The 1957 T-Birds had a selection of four engines. The “C” series was the base-issue Thunderbird. It had a 292 cubic inch displacement (CID) engine with a 2-barrel carburetor and was rated at 212 horsepower. It was available only with the 3-speed manual transmission and typically had few options. There were approximately 3,300 of these produced.

The “D” series was most common with approximately 16,423 produced out of the total 1957 Thunderbird production of 21,380. This series had a 312 cid motor with a 4-barrel carburetor which produced 245 horsepower. Its 0-60 mph times were in the 10-second range and it had a top speed of about 115 mph. It was available with a 3-speed/overdrive manual, or a Fordomatic transmission.

The “E” series had Ford’s “High-Performance Special” engine. It was rated at 270 horsepower through the combination of a “hotter” cam and two 4-barrel carburetors. Also in this series was Ford’s “Racing” version which produced 285 horsepower. Altogether there were 1,499 “E” series produced. They were available with 3-speed transmission with or without overdrive, or automatic transmission.

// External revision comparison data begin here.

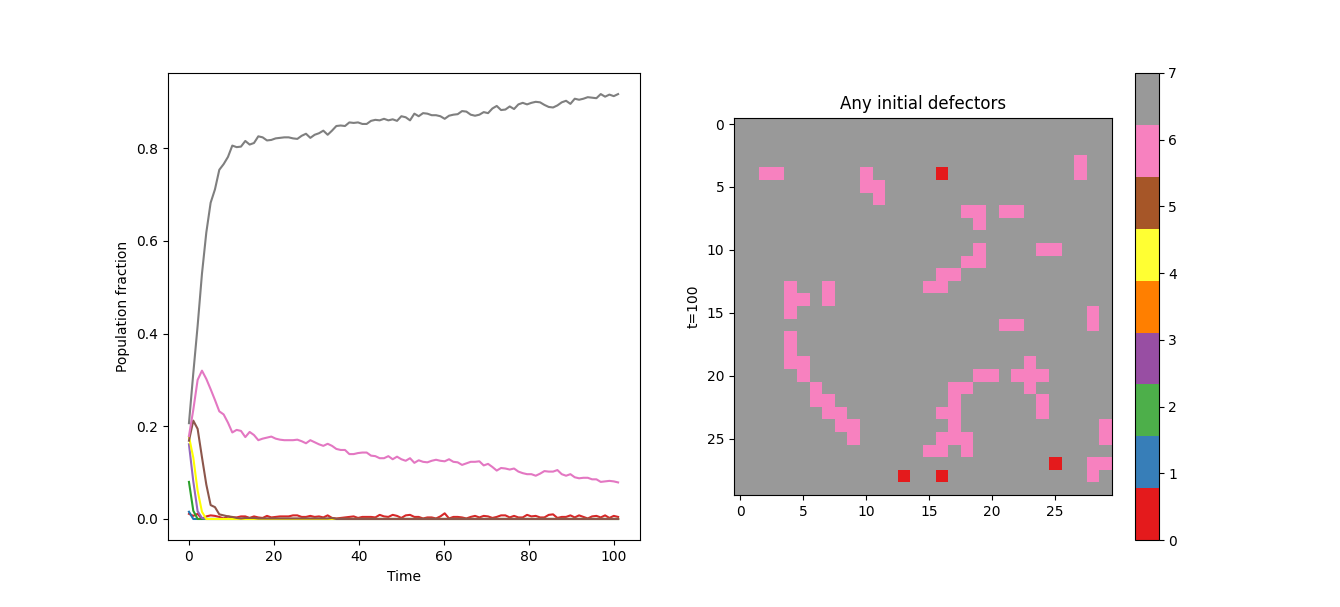
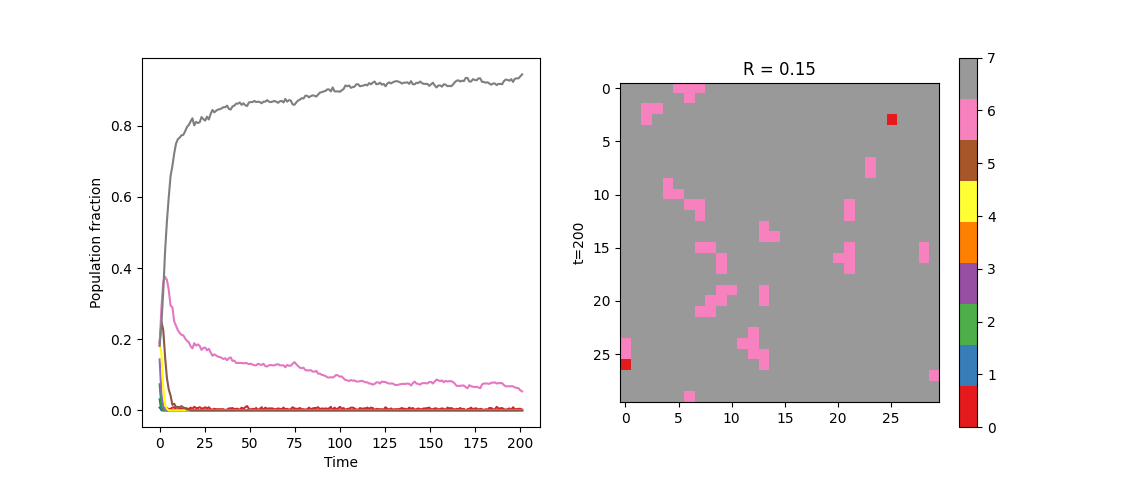
13.4

diff --git a/Homework4/main.py b/Homework4/main.py
@@ -13,14 +13,14 @@ L*L-9 = Cluster of cooperators
 
 # Parameters
 N = 7
-R = 0.7
+R = 0.9
 S = 1.5
 P = 1
 L = 30
 mu = 0.01
 
 nDefec = "Any"
-timesteps = 100
+timesteps = 200
 
 # Initialization
 lattice = fun.initialize_strategies(L, nDefec, N)
@@ -42,7 +42,7 @@ plt.subplot(1, 2, 2)
 plt.imshow(lattice, cmap='Set1', aspect='equal')
 plt.colorbar()
 plt.ylabel(f't={timesteps}')
-plt.title(f'{nDefec} initial defectors')
+plt.title(f'R = {R}')
 
 
 time = np.linspace(0, timesteps+1, timesteps)

diff --git a/Homework4/2D_phasemap.py b/Homework4/2D_phasemap.py
@@ -15,8 +15,10 @@ L*L-9 = Cluster of cooperators
 
 # Parameters
 N = 7
-R = np.linspace(0.01, 0.99, 33)
-S = np.linspace(1, 3, 33)
+# R = np.linspace(0.01, 0.99, 33)
+# S = np.linspace(1, 3, 33)
+R = [0.7, 0.9]
+S = [1, 1.5]
 P = 1
 L = 30
 mu = 0.01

The “F’ series Thunderbird has a 312 cid motor with special heads, cam, distributor, and 4-barrel carburetor. Additionally there is a Paxton-McCulloch VR57 supercharger which “force feeds” the carburetor with up to 6 psi of compressed air. Although the McCulloch rated this setup at 360 horsepower, Ford indicated a rating of 300 horsepower.

Speculation is that a well-set-up motor would produce in the 325-340 horsepower range. Its 0-60 mph times were measured in the 6-second range with a top speed of 125-130 mph.

Only between 208-211 were produced. The first 14 of these were supercharged D-Birds, called “D-F ‘Birds” (they had the “D” data plate designation rather than the “F”). They were produced in January 1957 to qualify the supercharged Thunderbird as a production car for NASCAR competition.

The F-Bird was available with any of Ford’s transmissions and the complete list of accessory options. The supercharger was a rather expensive option for the times at $500.

While kept in production for an extra three months, the 1957 Thunderbird was the last of the classic two-seaters. The last one rolled off the assembly line on Dec. 13, 1957, bringing an end to an era.

Eleventh Generation (2002-2005)

The Eleventh Generation of the Ford Thunderbird is a two-seat convertible manufactured and marketed by Ford from 2001 to 2005 for model years 2002 through 2005. It followed a five-year hiatus of the Thunderbird after the 1997 discontinuation of its tenth generation. Ford introduced a concept prototype for the eleventh-generation Thunderbird at the 1999 North American International Auto Show on January 3, 1999, and then 45 years later we had a 2002 model. Styling remained unchanged over its production span, with exterior and interior colors changing annually. Throughout its production run, the Eleventh-Generation Ford Thunderbird was available in two basic trim levels: Deluxe and Premium. The Thunderbird also offered several different optional appearance packages that allowed Thunderbird buyers to personalize their vehicles.


  1. The Ford Motor Company webpage (content referenced is no longer online)
  2. Excerpt from Ford Motor Company press kit, 1994 After 40 Years, Thunderbird Continues to be History in the Making.
  3. The ABC’s of Birds, by Darrell Mountjoy, Reprinted from the EarlyBird, Nov-Dec 1986
  4. Reprinted in the EarlyBird from the Hoosier Bird News, Nov. 1992
  5. Thunderbird: An Odyssey in Automotive Design, by William P. Boyer. Taylor Publishing Company, Dallas, Texas. 1968
  6. The Personal Luxury Thunderbird Story, by Richard M. Langworth. Motorbooks International, Osceola, Wisconsin. 1980